> Task
Wherever the word "print" occurs in the listing below, copy that whole line.

> Information supplied
* * * *

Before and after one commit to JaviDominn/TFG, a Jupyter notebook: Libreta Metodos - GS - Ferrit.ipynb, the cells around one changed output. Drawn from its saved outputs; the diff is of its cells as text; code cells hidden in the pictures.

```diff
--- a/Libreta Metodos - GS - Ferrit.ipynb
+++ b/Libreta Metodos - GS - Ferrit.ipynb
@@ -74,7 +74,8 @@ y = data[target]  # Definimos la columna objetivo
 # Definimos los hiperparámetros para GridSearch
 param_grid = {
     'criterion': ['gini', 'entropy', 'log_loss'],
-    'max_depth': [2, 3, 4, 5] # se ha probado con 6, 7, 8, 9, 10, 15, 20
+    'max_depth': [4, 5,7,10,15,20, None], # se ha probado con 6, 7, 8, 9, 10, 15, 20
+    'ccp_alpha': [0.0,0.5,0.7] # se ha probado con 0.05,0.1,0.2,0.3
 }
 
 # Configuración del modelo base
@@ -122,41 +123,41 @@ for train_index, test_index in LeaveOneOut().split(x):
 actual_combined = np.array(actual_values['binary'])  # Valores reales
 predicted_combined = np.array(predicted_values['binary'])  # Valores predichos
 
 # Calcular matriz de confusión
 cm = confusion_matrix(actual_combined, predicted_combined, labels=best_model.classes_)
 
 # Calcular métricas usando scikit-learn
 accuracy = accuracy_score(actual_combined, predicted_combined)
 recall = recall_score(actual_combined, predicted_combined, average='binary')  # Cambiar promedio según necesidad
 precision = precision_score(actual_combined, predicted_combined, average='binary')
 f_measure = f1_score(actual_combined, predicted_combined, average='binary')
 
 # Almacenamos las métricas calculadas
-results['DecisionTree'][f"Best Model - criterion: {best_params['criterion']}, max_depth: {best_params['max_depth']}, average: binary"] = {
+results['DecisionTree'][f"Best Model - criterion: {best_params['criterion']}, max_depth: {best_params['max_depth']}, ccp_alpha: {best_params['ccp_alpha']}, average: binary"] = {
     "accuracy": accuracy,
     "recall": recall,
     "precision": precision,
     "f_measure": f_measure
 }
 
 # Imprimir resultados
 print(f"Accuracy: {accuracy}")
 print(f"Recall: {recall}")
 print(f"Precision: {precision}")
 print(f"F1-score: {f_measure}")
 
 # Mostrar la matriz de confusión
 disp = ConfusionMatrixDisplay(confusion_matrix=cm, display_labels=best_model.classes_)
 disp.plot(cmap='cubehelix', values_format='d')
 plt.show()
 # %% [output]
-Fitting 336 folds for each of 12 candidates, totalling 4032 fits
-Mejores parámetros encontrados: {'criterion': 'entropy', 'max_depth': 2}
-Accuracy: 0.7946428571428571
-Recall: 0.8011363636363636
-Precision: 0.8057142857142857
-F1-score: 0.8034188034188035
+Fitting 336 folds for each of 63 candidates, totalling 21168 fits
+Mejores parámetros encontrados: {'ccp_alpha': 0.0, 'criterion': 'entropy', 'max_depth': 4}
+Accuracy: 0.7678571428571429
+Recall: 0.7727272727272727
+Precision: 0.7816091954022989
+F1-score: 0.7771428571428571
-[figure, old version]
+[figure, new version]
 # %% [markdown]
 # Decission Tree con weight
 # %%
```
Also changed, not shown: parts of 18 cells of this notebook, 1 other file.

* * * *

> The completed task
 print(f"Accuracy: {accuracy}")
 print(f"Recall: {recall}")
 print(f"Precision: {precision}")
 print(f"F1-score: {f_measure}")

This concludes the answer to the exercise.